Output the full listing exactly as written, with no pictures in it.

=== Exercise data ===
^^^^

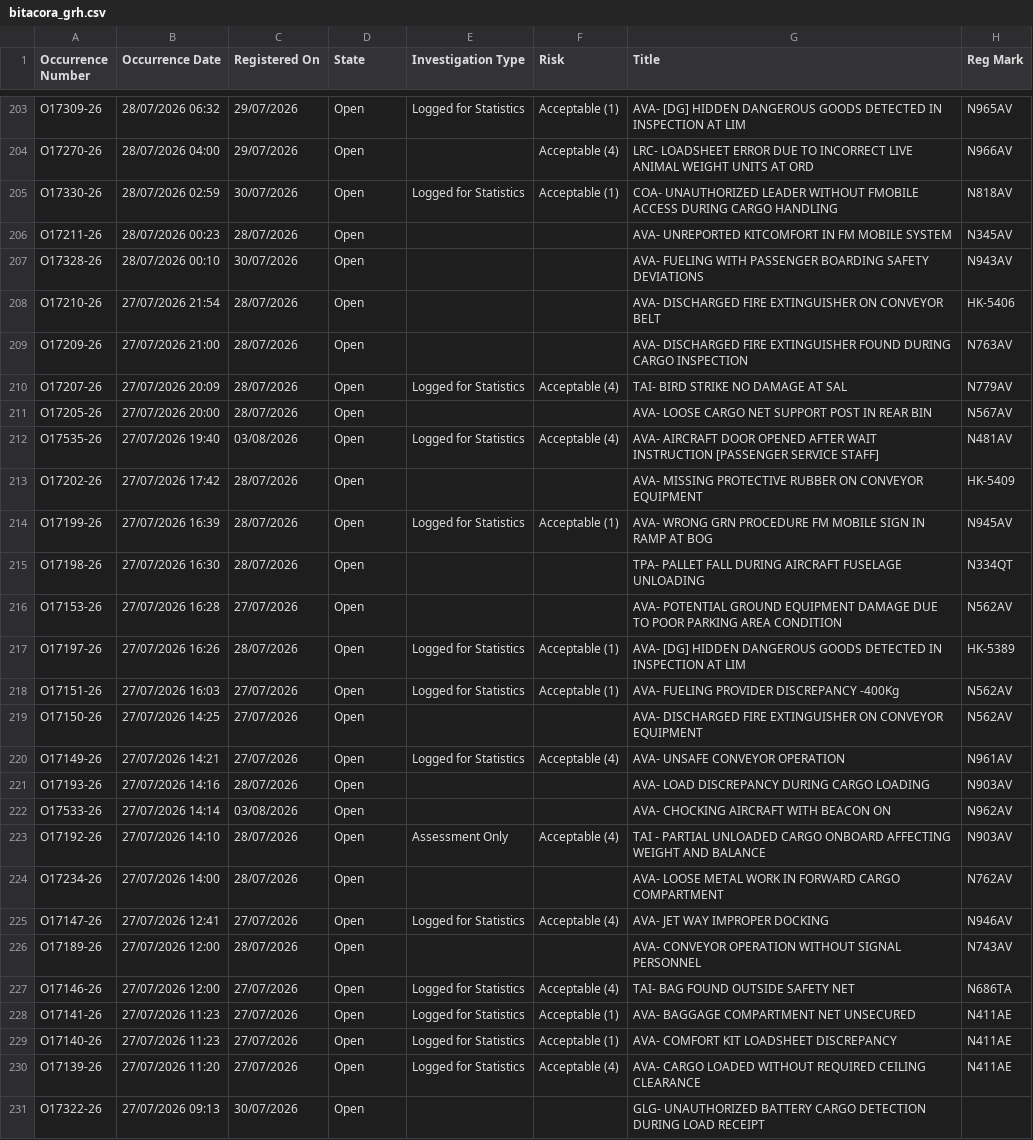
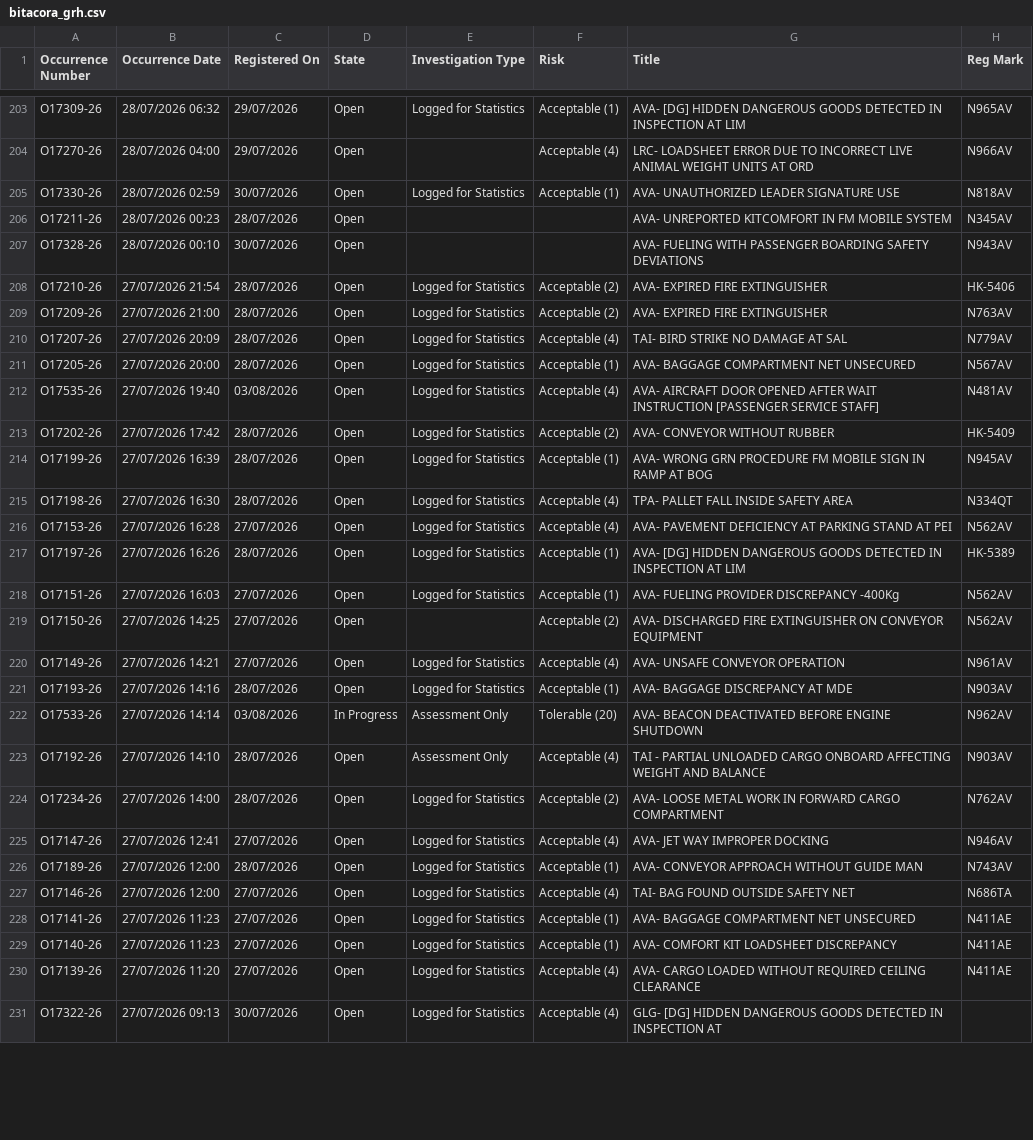
Before and after one commit to luibernip/segops, a CSV file: bitacora_grh.csv, drawn as a sheet; only a part is shown, gaps mark what is left out; the diff covers the shown part only.

```diff
--- a/bitacora_grh.csv
+++ b/bitacora_grh.csv
@@ -204,24 +204,24 @@ O17309-26,28/07/2026 06:32,29/07/2026,Open,Logged for Statistics,Acceptable (1),
 O17270-26,28/07/2026 04:00,29/07/2026,Open,,Acceptable (4),LRC- LOADSHEET ERROR DUE TO INCORRECT LIVE ANIMAL WEIGHT UNITS AT ORD,N966AV
-O17330-26,28/07/2026 02:59,30/07/2026,Open,Logged for Statistics,Acceptable (1),COA- UNAUTHORIZED LEADER WITHOUT FMOBILE ACCESS DURING CARGO HANDLING,N818AV
+O17330-26,28/07/2026 02:59,30/07/2026,Open,Logged for Statistics,Acceptable (1),AVA- UNAUTHORIZED LEADER SIGNATURE USE,N818AV
 O17211-26,28/07/2026 00:23,28/07/2026,Open,,,AVA- UNREPORTED KITCOMFORT IN FM MOBILE SYSTEM,N345AV
 O17328-26,28/07/2026 00:10,30/07/2026,Open,,,AVA- FUELING WITH PASSENGER BOARDING SAFETY DEVIATIONS,N943AV
-O17210-26,27/07/2026 21:54,28/07/2026,Open,,,AVA- DISCHARGED FIRE EXTINGUISHER ON CONVEYOR BELT,HK-5406
-O17209-26,27/07/2026 21:00,28/07/2026,Open,,,AVA- DISCHARGED FIRE EXTINGUISHER FOUND DURING CARGO INSPECTION,N763AV
+O17210-26,27/07/2026 21:54,28/07/2026,Open,Logged for Statistics,Acceptable (2),AVA- EXPIRED FIRE EXTINGUISHER,HK-5406
+O17209-26,27/07/2026 21:00,28/07/2026,Open,Logged for Statistics,Acceptable (2),AVA- EXPIRED FIRE EXTINGUISHER,N763AV
 O17207-26,27/07/2026 20:09,28/07/2026,Open,Logged for Statistics,Acceptable (4),TAI- BIRD STRIKE NO DAMAGE AT SAL,N779AV
-O17205-26,27/07/2026 20:00,28/07/2026,Open,,,AVA- LOOSE CARGO NET SUPPORT POST IN REAR BIN,N567AV
+O17205-26,27/07/2026 20:00,28/07/2026,Open,Logged for Statistics,Acceptable (1),AVA- BAGGAGE COMPARTMENT NET UNSECURED,N567AV
 O17535-26,27/07/2026 19:40,03/08/2026,Open,Logged for Statistics,Acceptable (4),AVA- AIRCRAFT DOOR OPENED AFTER WAIT INSTRUCTION [PASSENGER SERVICE STAFF],N481AV
-O17202-26,27/07/2026 17:42,28/07/2026,Open,,,AVA- MISSING PROTECTIVE RUBBER ON CONVEYOR EQUIPMENT,HK-5409
+O17202-26,27/07/2026 17:42,28/07/2026,Open,Logged for Statistics,Acceptable (2),AVA- CONVEYOR WITHOUT RUBBER,HK-5409
 O17199-26,27/07/2026 16:39,28/07/2026,Open,Logged for Statistics,Acceptable (1),AVA- WRONG GRN PROCEDURE FM MOBILE SIGN IN RAMP AT BOG,N945AV
-O17198-26,27/07/2026 16:30,28/07/2026,Open,,,TPA- PALLET FALL DURING AIRCRAFT FUSELAGE UNLOADING,N334QT
-O17153-26,27/07/2026 16:28,27/07/2026,Open,,,AVA- POTENTIAL GROUND EQUIPMENT DAMAGE DUE TO POOR PARKING AREA CONDITION,N562AV
+O17198-26,27/07/2026 16:30,28/07/2026,Open,Logged for Statistics,Acceptable (4),TPA- PALLET FALL INSIDE SAFETY AREA,N334QT
+O17153-26,27/07/2026 16:28,27/07/2026,Open,Logged for Statistics,Acceptable (4),AVA- PAVEMENT DEFICIENCY AT PARKING STAND AT PEI,N562AV
 O17197-26,27/07/2026 16:26,28/07/2026,Open,Logged for Statistics,Acceptable (1),AVA- [DG] HIDDEN DANGEROUS GOODS DETECTED IN INSPECTION AT LIM,HK-5389
 O17151-26,27/07/2026 16:03,27/07/2026,Open,Logged for Statistics,Acceptable (1),AVA- FUELING PROVIDER DISCREPANCY -400Kg,N562AV
-O17150-26,27/07/2026 14:25,27/07/2026,Open,,,AVA- DISCHARGED FIRE EXTINGUISHER ON CONVEYOR EQUIPMENT,N562AV
+O17150-26,27/07/2026 14:25,27/07/2026,Open,,Acceptable (2),AVA- DISCHARGED FIRE EXTINGUISHER ON CONVEYOR EQUIPMENT,N562AV
 O17149-26,27/07/2026 14:21,27/07/2026,Open,Logged for Statistics,Acceptable (4),AVA- UNSAFE CONVEYOR OPERATION,N961AV
-O17193-26,27/07/2026 14:16,28/07/2026,Open,,,AVA- LOAD DISCREPANCY DURING CARGO LOADING,N903AV
-O17533-26,27/07/2026 14:14,03/08/2026,Open,,,AVA- CHOCKING AIRCRAFT WITH BEACON ON,N962AV
+O17193-26,27/07/2026 14:16,28/07/2026,Open,Logged for Statistics,Acceptable (1),AVA- BAGGAGE DISCREPANCY AT MDE,N903AV
+O17533-26,27/07/2026 14:14,03/08/2026,In Progress,Assessment Only,Tolerable (20),AVA- BEACON DEACTIVATED BEFORE ENGINE SHUTDOWN,N962AV
 O17192-26,27/07/2026 14:10,28/07/2026,Open,Assessment Only,Acceptable (4),TAI - PARTIAL UNLOADED CARGO ONBOARD AFFECTING WEIGHT AND BALANCE,N903AV
-O17234-26,27/07/2026 14:00,28/07/2026,Open,,,AVA- LOOSE METAL WORK IN FORWARD CARGO COMPARTMENT,N762AV
+O17234-26,27/07/2026 14:00,28/07/2026,Open,Logged for Statistics,Acceptable (2),AVA- LOOSE METAL WORK IN FORWARD CARGO COMPARTMENT,N762AV
 O17147-26,27/07/2026 12:41,27/07/2026,Open,Logged for Statistics,Acceptable (4),AVA- JET WAY IMPROPER DOCKING,N946AV
-O17189-26,27/07/2026 12:00,28/07/2026,Open,,,AVA- CONVEYOR OPERATION WITHOUT SIGNAL PERSONNEL,N743AV
+O17189-26,27/07/2026 12:00,28/07/2026,Open,Logged for Statistics,Acceptable (1),AVA- CONVEYOR APPROACH WITHOUT GUIDE MAN,N743AV
 O17146-26,27/07/2026 12:00,27/07/2026,Open,Logged for Statistics,Acceptable (4),TAI- BAG FOUND OUTSIDE SAFETY NET,N686TA
@@ -230,2 +230,2 @@ O17140-26,27/07/2026 11:23,27/07/2026,Open,Logged for Statistics,Acceptable (1),
 O17139-26,27/07/2026 11:20,27/07/2026,Open,Logged for Statistics,Acceptable (4),AVA- CARGO LOADED WITHOUT REQUIRED CEILING CLEARANCE,N411AE
-O17322-26,27/07/2026 09:13,30/07/2026,Open,,,GLG- UNAUTHORIZED BATTERY CARGO DETECTION DURING LOAD RECEIPT,
+O17322-26,27/07/2026 09:13,30/07/2026,Open,Logged for Statistics,Acceptable (4),GLG- [DG] HIDDEN DANGEROUS GOODS DETECTED IN INSPECTION AT,
```
Also changed, not shown: 9 edited cells elsewhere in this file, bitacora_grh_real.csv, 2 other files.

^^^^

=== The answer ===
Before and after one commit to luibernip/segops, a CSV file: bitacora_grh.csv, drawn as a sheet; only a part is shown, gaps mark what is left out; the diff covers the shown part only.

```diff
--- a/bitacora_grh.csv
+++ b/bitacora_grh.csv
@@ -204,24 +204,24 @@ O17309-26,28/07/2026 06:32,29/07/2026,Open,Logged for Statistics,Acceptable (1),
 O17270-26,28/07/2026 04:00,29/07/2026,Open,,Acceptable (4),LRC- LOADSHEET ERROR DUE TO INCORRECT LIVE ANIMAL WEIGHT UNITS AT ORD,N966AV
-O17330-26,28/07/2026 02:59,30/07/2026,Open,Logged for Statistics,Acceptable (1),COA- UNAUTHORIZED LEADER WITHOUT FMOBILE ACCESS DURING CARGO HANDLING,N818AV
+O17330-26,28/07/2026 02:59,30/07/2026,Open,Logged for Statistics,Acceptable (1),AVA- UNAUTHORIZED LEADER SIGNATURE USE,N818AV
 O17211-26,28/07/2026 00:23,28/07/2026,Open,,,AVA- UNREPORTED KITCOMFORT IN FM MOBILE SYSTEM,N345AV
 O17328-26,28/07/2026 00:10,30/07/2026,Open,,,AVA- FUELING WITH PASSENGER BOARDING SAFETY DEVIATIONS,N943AV
-O17210-26,27/07/2026 21:54,28/07/2026,Open,,,AVA- DISCHARGED FIRE EXTINGUISHER ON CONVEYOR BELT,HK-5406
-O17209-26,27/07/2026 21:00,28/07/2026,Open,,,AVA- DISCHARGED FIRE EXTINGUISHER FOUND DURING CARGO INSPECTION,N763AV
+O17210-26,27/07/2026 21:54,28/07/2026,Open,Logged for Statistics,Acceptable (2),AVA- EXPIRED FIRE EXTINGUISHER,HK-5406
+O17209-26,27/07/2026 21:00,28/07/2026,Open,Logged for Statistics,Acceptable (2),AVA- EXPIRED FIRE EXTINGUISHER,N763AV
 O17207-26,27/07/2026 20:09,28/07/2026,Open,Logged for Statistics,Acceptable (4),TAI- BIRD STRIKE NO DAMAGE AT SAL,N779AV
-O17205-26,27/07/2026 20:00,28/07/2026,Open,,,AVA- LOOSE CARGO NET SUPPORT POST IN REAR BIN,N567AV
+O17205-26,27/07/2026 20:00,28/07/2026,Open,Logged for Statistics,Acceptable (1),AVA- BAGGAGE COMPARTMENT NET UNSECURED,N567AV
 O17535-26,27/07/2026 19:40,03/08/2026,Open,Logged for Statistics,Acceptable (4),AVA- AIRCRAFT DOOR OPENED AFTER WAIT INSTRUCTION [PASSENGER SERVICE STAFF],N481AV
-O17202-26,27/07/2026 17:42,28/07/2026,Open,,,AVA- MISSING PROTECTIVE RUBBER ON CONVEYOR EQUIPMENT,HK-5409
+O17202-26,27/07/2026 17:42,28/07/2026,Open,Logged for Statistics,Acceptable (2),AVA- CONVEYOR WITHOUT RUBBER,HK-5409
 O17199-26,27/07/2026 16:39,28/07/2026,Open,Logged for Statistics,Acceptable (1),AVA- WRONG GRN PROCEDURE FM MOBILE SIGN IN RAMP AT BOG,N945AV
-O17198-26,27/07/2026 16:30,28/07/2026,Open,,,TPA- PALLET FALL DURING AIRCRAFT FUSELAGE UNLOADING,N334QT
-O17153-26,27/07/2026 16:28,27/07/2026,Open,,,AVA- POTENTIAL GROUND EQUIPMENT DAMAGE DUE TO POOR PARKING AREA CONDITION,N562AV
+O17198-26,27/07/2026 16:30,28/07/2026,Open,Logged for Statistics,Acceptable (4),TPA- PALLET FALL INSIDE SAFETY AREA,N334QT
+O17153-26,27/07/2026 16:28,27/07/2026,Open,Logged for Statistics,Acceptable (4),AVA- PAVEMENT DEFICIENCY AT PARKING STAND AT PEI,N562AV
 O17197-26,27/07/2026 16:26,28/07/2026,Open,Logged for Statistics,Acceptable (1),AVA- [DG] HIDDEN DANGEROUS GOODS DETECTED IN INSPECTION AT LIM,HK-5389
 O17151-26,27/07/2026 16:03,27/07/2026,Open,Logged for Statistics,Acceptable (1),AVA- FUELING PROVIDER DISCREPANCY -400Kg,N562AV
-O17150-26,27/07/2026 14:25,27/07/2026,Open,,,AVA- DISCHARGED FIRE EXTINGUISHER ON CONVEYOR EQUIPMENT,N562AV
+O17150-26,27/07/2026 14:25,27/07/2026,Open,,Acceptable (2),AVA- DISCHARGED FIRE EXTINGUISHER ON CONVEYOR EQUIPMENT,N562AV
 O17149-26,27/07/2026 14:21,27/07/2026,Open,Logged for Statistics,Acceptable (4),AVA- UNSAFE CONVEYOR OPERATION,N961AV
-O17193-26,27/07/2026 14:16,28/07/2026,Open,,,AVA- LOAD DISCREPANCY DURING CARGO LOADING,N903AV
-O17533-26,27/07/2026 14:14,03/08/2026,Open,,,AVA- CHOCKING AIRCRAFT WITH BEACON ON,N962AV
+O17193-26,27/07/2026 14:16,28/07/2026,Open,Logged for Statistics,Acceptable (1),AVA- BAGGAGE DISCREPANCY AT MDE,N903AV
+O17533-26,27/07/2026 14:14,03/08/2026,In Progress,Assessment Only,Tolerable (20),AVA- BEACON DEACTIVATED BEFORE ENGINE SHUTDOWN,N962AV
 O17192-26,27/07/2026 14:10,28/07/2026,Open,Assessment Only,Acceptable (4),TAI - PARTIAL UNLOADED CARGO ONBOARD AFFECTING WEIGHT AND BALANCE,N903AV
-O17234-26,27/07/2026 14:00,28/07/2026,Open,,,AVA- LOOSE METAL WORK IN FORWARD CARGO COMPARTMENT,N762AV
+O17234-26,27/07/2026 14:00,28/07/2026,Open,Logged for Statistics,Acceptable (2),AVA- LOOSE METAL WORK IN FORWARD CARGO COMPARTMENT,N762AV
 O17147-26,27/07/2026 12:41,27/07/2026,Open,Logged for Statistics,Acceptable (4),AVA- JET WAY IMPROPER DOCKING,N946AV
-O17189-26,27/07/2026 12:00,28/07/2026,Open,,,AVA- CONVEYOR OPERATION WITHOUT SIGNAL PERSONNEL,N743AV
+O17189-26,27/07/2026 12:00,28/07/2026,Open,Logged for Statistics,Acceptable (1),AVA- CONVEYOR APPROACH WITHOUT GUIDE MAN,N743AV
 O17146-26,27/07/2026 12:00,27/07/2026,Open,Logged for Statistics,Acceptable (4),TAI- BAG FOUND OUTSIDE SAFETY NET,N686TA
@@ -230,2 +230,2 @@ O17140-26,27/07/2026 11:23,27/07/2026,Open,Logged for Statistics,Acceptable (1),
 O17139-26,27/07/2026 11:20,27/07/2026,Open,Logged for Statistics,Acceptable (4),AVA- CARGO LOADED WITHOUT REQUIRED CEILING CLEARANCE,N411AE
-O17322-26,27/07/2026 09:13,30/07/2026,Open,,,GLG- UNAUTHORIZED BATTERY CARGO DETECTION DURING LOAD RECEIPT,
+O17322-26,27/07/2026 09:13,30/07/2026,Open,Logged for Statistics,Acceptable (4),GLG- [DG] HIDDEN DANGEROUS GOODS DETECTED IN INSPECTION AT,
```
Also changed, not shown: 9 edited cells elsewhere in this file, bitacora_grh_real.csv, 2 other files.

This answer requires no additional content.